I’m nervous about opening up to a stranger. What if I dislike my psychologist?

It’s perfectly normal to feel nervous or unsure about opening up to your psychologist, especially during your first session. Your therapist knows this, and a good therapist will help you feel relaxed by being warm and compassionate. If you are particularly nervous or concerned about opening up to your psychologist, it is important that you let them know from the outset. They may take some time to discuss confidentiality with you and will try to make you comfortable.

It may take a session or two before for you start feeling comfortable with the idea of opening up to your psychologist. Every person has different boundaries and your feeling of apprehension is completely normal. Having said that, it’s understandable that you feel more comfortable with someone else. If you have gone to a couple of sessions and still feel like your psychologist is not the right one for you, you may want to consider seeing a different practitioner. If you have a Mental Health Care Plan (MHCP), ask your doctor to help you find a different psychologist.

Do I need a referral to see a psychologist?

No, you do not need a referral to see a psychologist. You may contact your preferred therapist at any time to make an appointment with any of the Sydney psychology professionals listed on the Avaana site.

You only need a referral if you are under a Mental Health Care Plan (MHCP) and wish to access Medicare rebates for your appointments.

How long is a psychology session?

The length of your consultation will depend on the preferences of your psychologist. Most sessions are, however, 45 to 75 minutes in length.

For more information on appointment lengths, consult the Sydney listings on this page.

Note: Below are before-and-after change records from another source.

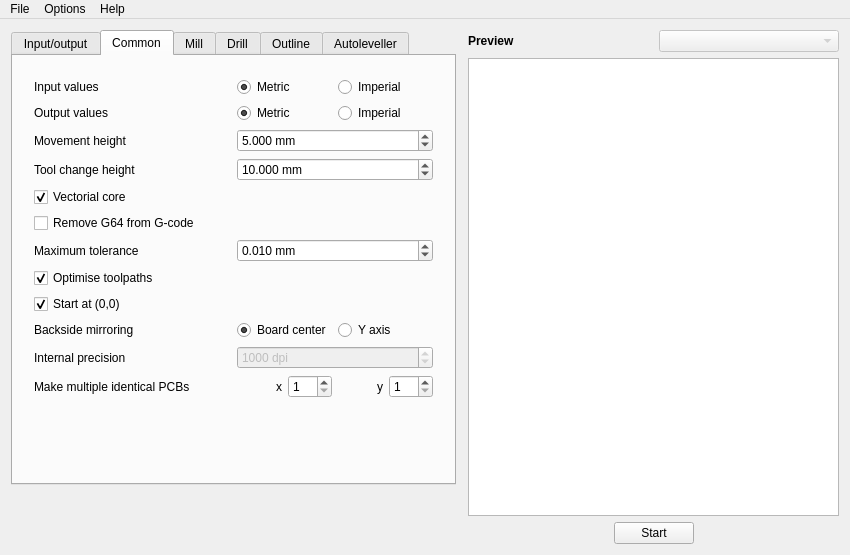
Before: the Qt Designer form mainwindow.ui in pcb2gcode/pcb2gcodeGUI, drawn with Qt 5.
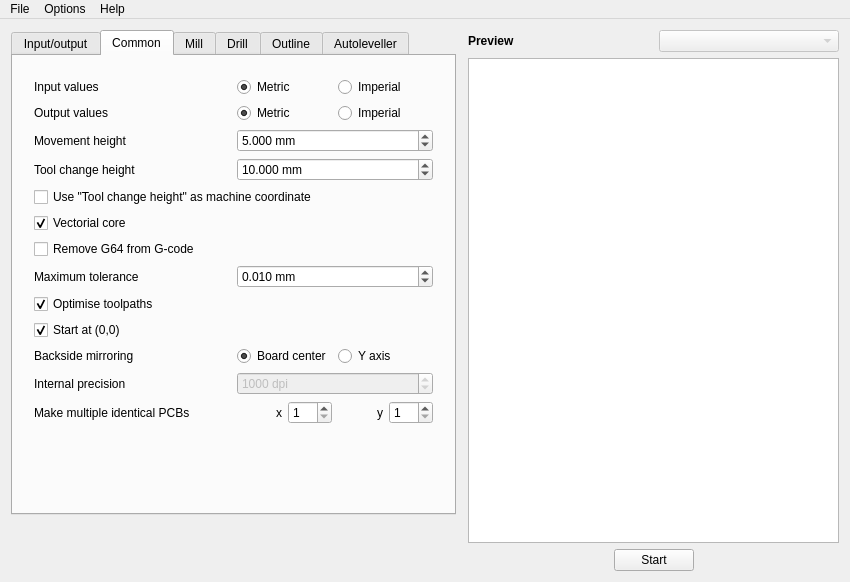
After: the same form once the commit is applied. The open tabs and pages were chosen to show the change.

Commit message: Add --zchange-absolute

```diff
--- a/mainwindow.ui
+++ b/mainwindow.ui
@@ -7,7 +7,7 @@
     <x>0</x>
     <y>0</y>
     <width>850</width>
-    <height>555</height>
+    <height>582</height>
    </rect>
   </property>
   <property name="sizePolicy">
@@ -43,7 +43,7 @@
         <property name="minimumSize">
          <size>
           <width>445</width>
-          <height>455</height>
+          <height>485</height>
          </size>
         </property>
         <property name="toolTip">
@@ -375,11 +375,11 @@
             <x>10</x>
             <y>10</y>
             <width>421</width>
-            <height>417</height>
+            <height>441</height>
            </rect>
           </property>
           <layout class="QGridLayout" name="commonGridLayout">
-           <item row="5" column="0">
+           <item row="6" column="0">
             <widget class="QCheckBox" name="nog64CheckBox">
              <property name="toolTip">
               <string>&lt;html&gt;&lt;head/&gt;&lt;body&gt;&lt;p&gt;&lt;span style=&quot; font-style:italic;&quot;&gt;--nog64&lt;/span&gt;&lt;/p&gt;&lt;p&gt;do not explicitly set G64 inside the output gcode. This option makes the gcode compatible with low-end cnc controllers (like grbl)&lt;/p&gt;&lt;/body&gt;&lt;/html&gt;</string>
@@ -395,7 +395,7 @@
              </property>
             </widget>
            </item>
-           <item row="6" column="0">
+           <item row="7" column="0">
             <widget class="QLabel" name="toleranceLabel">
              <property name="toolTip">
               <string>&lt;html&gt;&lt;head/&gt;&lt;body&gt;&lt;p&gt;&lt;span style=&quot; font-style:italic;&quot;&gt;--tolerance&lt;/span&gt;&lt;/p&gt;&lt;p&gt;maximum deviation from toolpath&lt;/p&gt;&lt;/body&gt;&lt;/html&gt;</string>
@@ -430,7 +430,7 @@
              </property>
             </widget>
            </item>
-           <item row="10" column="1">
+           <item row="11" column="1">
             <widget class="QSpinBox" name="dpiSpinBox">
              <property name="enabled">
               <bool>false</bool>
@@ -468,7 +468,7 @@
              </property>
             </widget>
            </item>
-           <item row="10" column="0">
+           <item row="11" column="0">
             <widget class="QLabel" name="dpiLabel">
              <property name="toolTip">
               <string>&lt;html&gt;&lt;head/&gt;&lt;body&gt;&lt;p&gt;&lt;span style=&quot; font-style:italic;&quot;&gt;--dpi&lt;/span&gt;&lt;/p&gt;&lt;p&gt;Resolution used internally&lt;/p&gt;&lt;/body&gt;&lt;/html&gt;</string>
@@ -481,7 +481,7 @@
              </property>
             </widget>
            </item>
-           <item row="7" column="0">
+           <item row="8" column="0">
             <widget class="QCheckBox" name="optimiseCheckBox">
              <property name="toolTip">
               <string>&lt;html&gt;&lt;head/&gt;&lt;body&gt;&lt;p&gt;&lt;span style=&quot; font-style:italic;&quot;&gt;--optimise&lt;/span&gt;&lt;/p&gt;&lt;p&gt;optimise output gcode, reducing its output size up to 95%, while accepting a very little loss of precision&lt;/p&gt;&lt;/body&gt;&lt;/html&gt;</string>
@@ -494,7 +494,7 @@
              </property>
             </widget>
            </item>
-           <item row="8" column="0">
+           <item row="9" column="0">
             <widget class="QCheckBox" name="zerostartCheckBox">
              <property name="toolTip">
               <string>&lt;html&gt;&lt;head/&gt;&lt;body&gt;&lt;p&gt;&lt;span style=&quot; font-style:italic;&quot;&gt;--zero-start&lt;/span&gt;&lt;/p&gt;&lt;p&gt;set the starting point of the project at (0,0). With this option the projet will be between (0,0) and (max_x_value, max_y_value) (positive values)&lt;/p&gt;&lt;/body&gt;&lt;/html&gt;</string>
@@ -507,7 +507,7 @@
              </property>
             </widget>
            </item>
-           <item row="6" column="1">
+           <item row="7" column="1">
             <widget class="QDoubleSpinBox" name="toleranceDoubleSpinBox">
              <property name="enabled">
               <bool>true</bool>
@@ -671,7 +671,7 @@
              </item>
             </layout>
            </item>
-           <item row="11" column="1">
+           <item row="12" column="1">
             <layout class="QHBoxLayout" name="tileHorizontalLayout">
              <item>
               <widget class="QLabel" name="tilexLabel">
@@ -727,7 +727,7 @@
              </item>
             </layout>
            </item>
-           <item row="11" column="0">
+           <item row="12" column="0">
             <widget class="QLabel" name="tileLabel">
              <property name="toolTip">
               <string>&lt;html&gt;&lt;head/&gt;&lt;body&gt;&lt;p&gt;&lt;span style=&quot; font-style:italic;&quot;&gt;--tile-x&lt;/span&gt;, &lt;span style=&quot; font-style:italic;&quot;&gt;--tile-y&lt;/span&gt;&lt;/p&gt;&lt;p&gt;number of tiling rows/columns&lt;/p&gt;&lt;/body&gt;&lt;/html&gt;</string>
@@ -737,7 +737,7 @@
              </property>
             </widget>
            </item>
-           <item row="4" column="0">
+           <item row="5" column="0">
             <widget class="QCheckBox" name="vectorialCheckBox">
              <property name="toolTip">
               <string>&lt;html&gt;&lt;head/&gt;&lt;body&gt;&lt;p&gt;&lt;span style=&quot; font-style:italic;&quot;&gt;--vectorial&lt;/span&gt;&lt;/p&gt;&lt;p&gt;enable the new vectorial core. This new core offers much better performances, higher precision, smaller output files and support for internal cutoffs (like thermal pads). When --vectorial is enabled, --dpi is ignored.&lt;/p&gt;&lt;/body&gt;&lt;/html&gt;</string>
@@ -750,7 +750,7 @@
              </property>
             </widget>
            </item>
-           <item row="9" column="1">
+           <item row="10" column="1">
             <layout class="QHBoxLayout" name="mirrorAbsoluteHorizontalLayout">
              <item>
               <widget class="QRadioButton" name="mirrorAbsoluteOffRadioButton">
@@ -783,7 +783,7 @@
              </item>
             </layout>
            </item>
-           <item row="9" column="0">
+           <item row="10" column="0">
             <widget class="QLabel" name="mirrorAbsoluteLabel">
              <property name="toolTip">
               <string>&lt;html&gt;&lt;head/&gt;&lt;body&gt;&lt;p&gt;&lt;span style=&quot; font-style:italic;&quot;&gt;--mirror-absolute&lt;/span&gt;&lt;/p&gt;&lt;p&gt;Mirror operations on the back side along the Y axis instead of the board center, which is the default&lt;/p&gt;&lt;/body&gt;&lt;/html&gt;</string>
@@ -793,7 +793,7 @@
              </property>
             </widget>
            </item>
-           <item row="12" column="0" colspan="2">
+           <item row="13" column="0" colspan="2">
             <spacer name="verticalSpacer_7">
              <property name="orientation">
               <enum>Qt::Vertical</enum>
@@ -806,6 +806,16 @@
              </property>
             </spacer>
            </item>
+           <item row="4" column="0" colspan="2">
+            <widget class="QCheckBox" name="zchangeAbsoluteCheckBox">
+             <property name="toolTip">
+              <string>&lt;html&gt;&lt;head/&gt;&lt;body&gt;&lt;p&gt;&lt;span style=&quot; font-style:italic;&quot;&gt;--zchange-absolute&lt;/span&gt;&lt;/p&gt;&lt;p&gt;use zchange as a machine coordinates height (G53)&lt;/p&gt;&lt;/body&gt;&lt;/html&gt;</string>
+             </property>
+             <property name="text">
+              <string>Use &quot;Tool change height&quot; as machine coordinate</string>
+             </property>
+            </widget>
+           </item>
           </layout>
          </widget>
         </widget>
```
Left out of the diff: 4 changed lines with no effect on the pictures. The commit also changes 1 other file.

Are there psychologists for couples?

Couples therapy is something that some psychologists specialise in. During these sessions a psychologist will help two people involved in a romantic relationship gain insight into their relationship, resolve conflict, and improve their overall relationship satisfaction. This is achieved through a variety of therapeutic interventions.

In many cases the best treatment outcome is achieved when both parties are present in the same sessions. If you are looking for couples therapy, be sure to specifically book into a couple’s session using the listings above.

Do psychologists provide treatment for postnatal depression?

Yes, psychologists can help Australian women suffering from symptoms associated with postnatal depression, such as hypersensitivity, insomnia and anxiety about their newborn’s health. If you think you may have postnatal depression, or if your partner or family members are concerned that you do, it is important to consult your general health care practitioner, midwife, and psychology provider as soon as possible to help you receive the best care.

 Are there psychologists for children and young adults?

Many behavioural problems or mental health difficulties can keep children and adolescents from leading happy, successful lives. Some psychologists primarily focus on child and adolescent therapy. Avaana lists the different therapy session types and specialties offered by Sydney psychology providers to help you easily select the right psychologist for you or your child.